I recently watched a comedy about a big tobacco lobbyist, “Thank You for Smoking” (2006). Throughout the film, a US Senator is pushing for a bill to add a skull and crossbones warning label to cigarette packing while Nick Naylor, the big tobacco lobbyist, thwarts the senator’s efforts. The senator argues that because cigarettes are harmful to one’s health, cigarette packing should have a skull and crossbones label (much like the labels seen on hazardous materials) to deter would-be purchasers.

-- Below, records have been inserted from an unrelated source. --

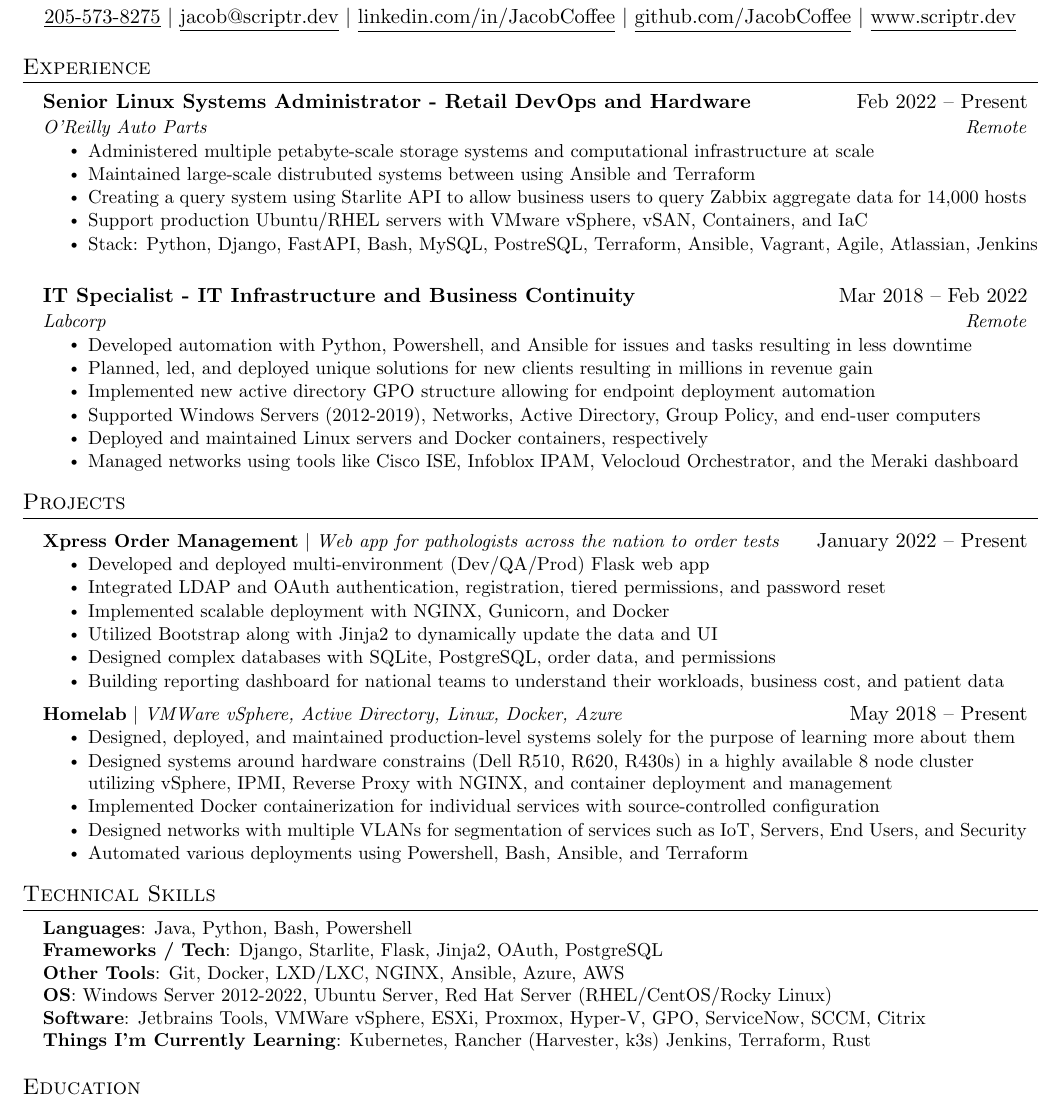
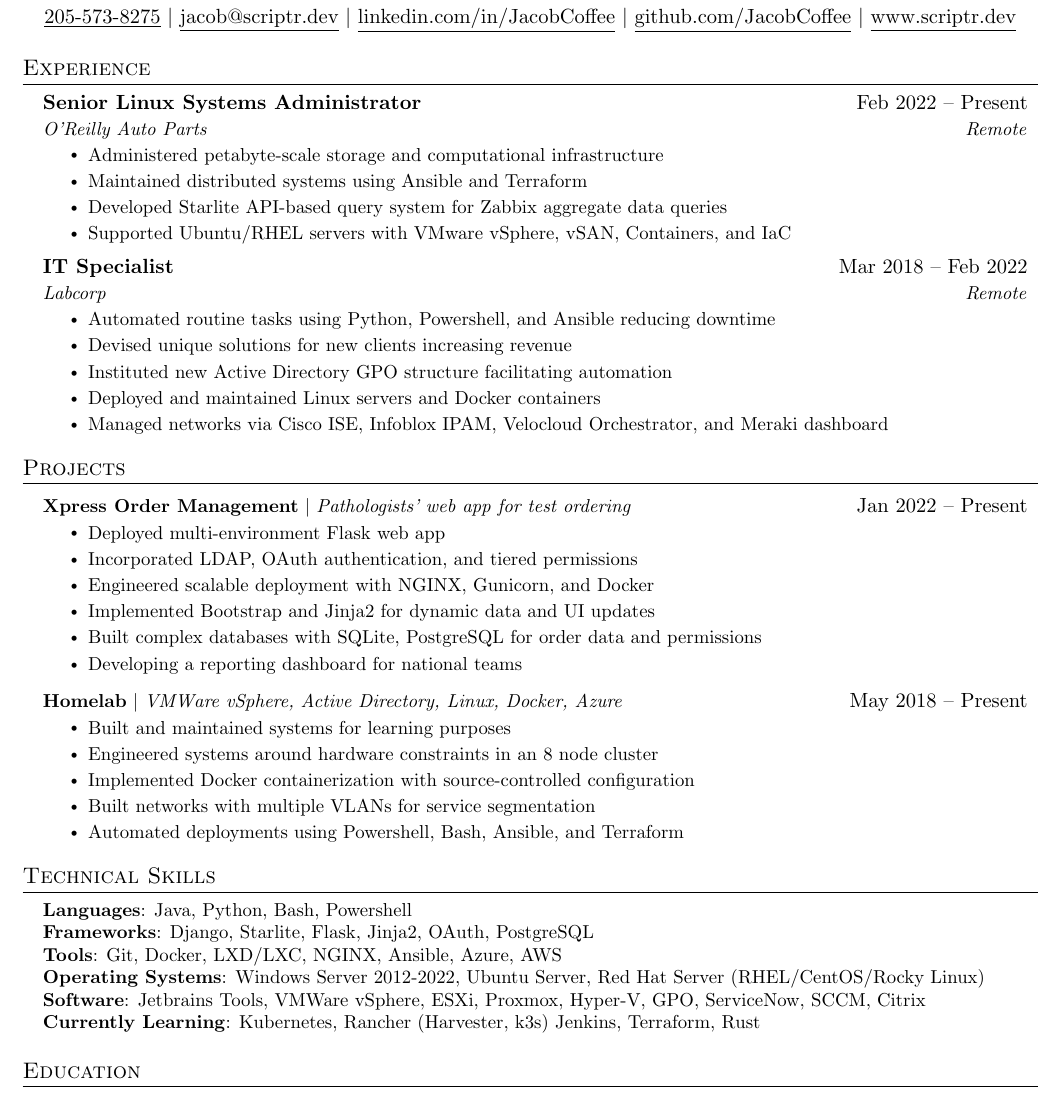
Before and after one commit to JacobCoffee/JacobCoffee, a LaTeX CV (resume.tex): part of the page, cut so that both start at the same text. Compiled offline with pdfLaTeX.

Commit message:
Update resume.tex

```diff
--- a/resume.tex
+++ b/resume.tex
@@ -126,75 +126,62 @@
 \resumeSubHeadingListStart
 
   \resumeSubheading
-      {Senior Linux Systems Administrator - Retail DevOps and Hardware}{Feb 2022 -- Present}
+    {Senior Linux Systems Administrator}{Feb 2022 -- Present}
     {O'Reilly Auto Parts}{Remote}
     \resumeItemListStart
-        \resumeItem{Administered multiple petabyte-scale storage systems and computational infrastructure at scale}
-        \resumeItem{Maintained large-scale distrubuted systems between using Ansible and Terraform}
-        \resumeItem{Creating a query system using Starlite API to allow business users to query Zabbix aggregate data for 14,000 hosts}
-        \resumeItem{Support production Ubuntu/RHEL servers with VMware vSphere, vSAN, Containers, and IaC}
-        \resumeItem{Stack: Python, Django, FastAPI, Bash, MySQL, PostreSQL, Terraform, Ansible, Vagrant, Agile, Atlassian, Jenkins}
+      \resumeItem{Administered petabyte-scale storage and computational infrastructure}
+      \resumeItem{Maintained distributed systems using Ansible and Terraform}
+      \resumeItem{Developed Starlite API-based query system for Zabbix aggregate data queries}
+      \resumeItem{Supported Ubuntu/RHEL servers with VMware vSphere, vSAN, Containers, and IaC}
     \resumeItemListEnd
 
   \resumeSubheading
-      {IT Specialist - IT Infrastructure and Business Continuity}{Mar 2018 -- Feb 2022}
+    {IT Specialist}{Mar 2018 -- Feb 2022}
     {Labcorp}{Remote}
     \resumeItemListStart
-        \resumeItem{Developed automation with Python, Powershell, and Ansible for issues and tasks resulting in less downtime}
-        \resumeItem{Planned, led, and deployed unique solutions for new clients resulting in millions in revenue gain}
-        \resumeItem{Implemented new active directory GPO structure allowing for endpoint deployment automation}
-        \resumeItem{Supported Windows Servers (2012-2019), Networks, Active Directory, Group Policy, and end-user computers}
-        \resumeItem{Deployed and maintained Linux servers and Docker containers, respectively}
-        \resumeItem{Managed networks using tools like Cisco ISE, Infoblox IPAM, Velocloud Orchestrator, and the Meraki dashboard}
+      \resumeItem{Automated routine tasks using Python, Powershell, and Ansible reducing downtime}
+      \resumeItem{Devised unique solutions for new clients increasing revenue}
+      \resumeItem{Instituted new Active Directory GPO structure facilitating automation}
+      \resumeItem{Deployed and maintained Linux servers and Docker containers}
+      \resumeItem{Managed networks via Cisco ISE, Infoblox IPAM, Velocloud Orchestrator, and Meraki dashboard}
     \resumeItemListEnd
 
-% -----------Multiple Positions Heading-----------
-%    \resumeSubSubheading
-%     {Software Engineer I}{Oct 2014 - Sep 2016}
-%     \resumeItemListStart
-%        \resumeItem{Apache Beam}
-%          {Apache Beam is a unified model for defining both batch and streaming data-parallel processing %pipelines}
-%     \resumeItemListEnd
-%    \resumeSubHeadingListEnd
-%-------------------------------------------
-
 \resumeSubHeadingListEnd
-
 
 %-----------PROJECTS-----------
 \section{Projects}
   \resumeSubHeadingListStart
     \resumeProjectHeading
-          {\textbf{Xpress Order Management} $|$ \emph{Web app for pathologists across the nation to order tests}}{January 2022 -- Present}
+        {\textbf{Xpress Order Management} $|$ \emph{Pathologists' web app for test ordering}}{Jan 2022 -- Present}
         \resumeItemListStart
-            \resumeItem{Developed and deployed multi-environment (Dev/QA/Prod) Flask web app}
-            \resumeItem{Integrated LDAP and OAuth authentication, registration, tiered permissions, and password reset}
-            \resumeItem{Implemented scalable deployment with NGINX, Gunicorn, and Docker}
-            \resumeItem{Utilized Bootstrap along with Jinja2 to dynamically update the data and UI}
-            \resumeItem{Designed complex databases with SQLite, PostgreSQL, order data, and permissions}
-            \resumeItem{Building reporting dashboard for national teams to understand their workloads, business cost, and patient data}
+          \resumeItem{Deployed multi-environment Flask web app}
+          \resumeItem{Incorporated LDAP, OAuth authentication, and tiered permissions}
+          \resumeItem{Engineered scalable deployment with NGINX, Gunicorn, and Docker}
+          \resumeItem{Implemented Bootstrap and Jinja2 for dynamic data and UI updates}
+          \resumeItem{Built complex databases with SQLite, PostgreSQL for order data and permissions}
+          \resumeItem{Developing a reporting dashboard for national teams}
         \resumeItemListEnd
     \resumeProjectHeading
-          {\textbf{Homelab} $|$ \emph{VMWare vSphere, Active Directory, Linux,  Docker, Azure}}{May 2018 -- Present}
+        {\textbf{Homelab} $|$ \emph{VMWare vSphere, Active Directory, Linux, Docker, Azure}}{May 2018 -- Present}
         \resumeItemListStart
-            \resumeItem{Designed, deployed, and maintained production-level systems solely for the purpose of learning more about them}
-            \resumeItem{Designed systems around hardware constrains (Dell R510, R620, R430s) in a highly available 8 node cluster utilizing vSphere, IPMI, Reverse Proxy with NGINX, and container deployment and management}
-            \resumeItem{Implemented Docker containerization for individual services with source-controlled configuration}
-            \resumeItem{Designed networks with multiple VLANs for segmentation of services such as IoT, Servers, End Users, and Security}
-            \resumeItem{Automated various deployments using Powershell, Bash, Ansible, and Terraform}
+          \resumeItem{Built and maintained systems for learning purposes}
+          \resumeItem{Engineered systems around hardware constraints in an 8 node cluster}
+          \resumeItem{Implemented Docker containerization with source-controlled configuration}
+          \resumeItem{Built networks with multiple VLANs for service segmentation}
+          \resumeItem{Automated deployments using Powershell, Bash, Ansible, and Terraform}
         \resumeItemListEnd
   \resumeSubHeadingListEnd
-%
-%-----------PROGRAMMING SKILLS-----------
+
+%-----------TECHNICAL SKILLS-----------
 \section{Technical Skills}
 \begin{itemize}[leftmargin=0.15in, label={}]
   \small{\item{
    \textbf{Languages}{: Java, Python, Bash, Powershell} \\
-     \textbf{Frameworks / Tech}{: Django, Starlite, Flask, Jinja2, OAuth, PostgreSQL} \\
-     \textbf{Other Tools}{: Git, Docker, LXD/LXC, NGINX, Ansible, Azure, AWS} \\
-     \textbf{OS}{: Windows Server 2012-2022, Ubuntu Server, Red Hat Server (RHEL/CentOS/Rocky Linux)} \\
+   \textbf{Frameworks}{: Django, Starlite, Flask, Jinja2, OAuth, PostgreSQL} \\
+   \textbf{Tools}{: Git, Docker, LXD/LXC, NGINX, Ansible, Azure, AWS} \\
+   \textbf{Operating Systems}{: Windows Server 2012-2022, Ubuntu Server, Red Hat Server (RHEL/CentOS/Rocky Linux)} \\
    \textbf{Software}{: Jetbrains Tools, VMWare vSphere, ESXi, Proxmox, Hyper-V, GPO, ServiceNow, SCCM, Citrix} \\
-     \textbf{Things I'm Currently Learning}{: Kubernetes, Rancher (Harvester, k3s) Jenkins, Terraform, Rust}
+   \textbf{Currently Learning}{: Kubernetes, Rancher (Harvester, k3s) Jenkins, Terraform, Rust}
   }}
 \end{itemize}
 
```
Also changed, not shown: resume.tex (4 more changed lines). Lines whose indentation alone changed are shown as unchanged.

During congressional hearings on the bill, Naylor makes an interesting point. Rather than deny the harmful health effects of cigarettes, which is what the audience expects at this point in the film, he agrees that cigarettes are harmful but adds that it is a personal choice for an individual to make bad decisions for his or her own body. Prior to Naylor’s rhetorical curve ball, the discussion surrounding the legality of the mandatory labeling centered on the issue of the health effects of cigarettes. This was clearly an uphill battle for big tobacco, as nearly everyone can agree that smoking is unhealthy. However, Naylor successfully changed the issue to one of personal choice. In effect, someone is only free if he or she can make his or her own decisions about his or her own body. This includes all decisions, both good and bad.
For instance, I agree with Naylor and the senator that cigarettes are extremely unhealthy and I would never touch cigarettes. However, to focus on this detail is to miss the point entirely. If people are to be free, they should be free to make their own decisions, even ones which I personally disagree. Smokers should be free from a mandatory labeling (to exercise their economic freedoms), and cigarette companies should be free to advertise as they see fit (to exercise freedom of speech), and non-government groups who are opposed to cigarettes should be free to inform the public of the health effects of cigarettes (to exercise their freedom of speech).Published in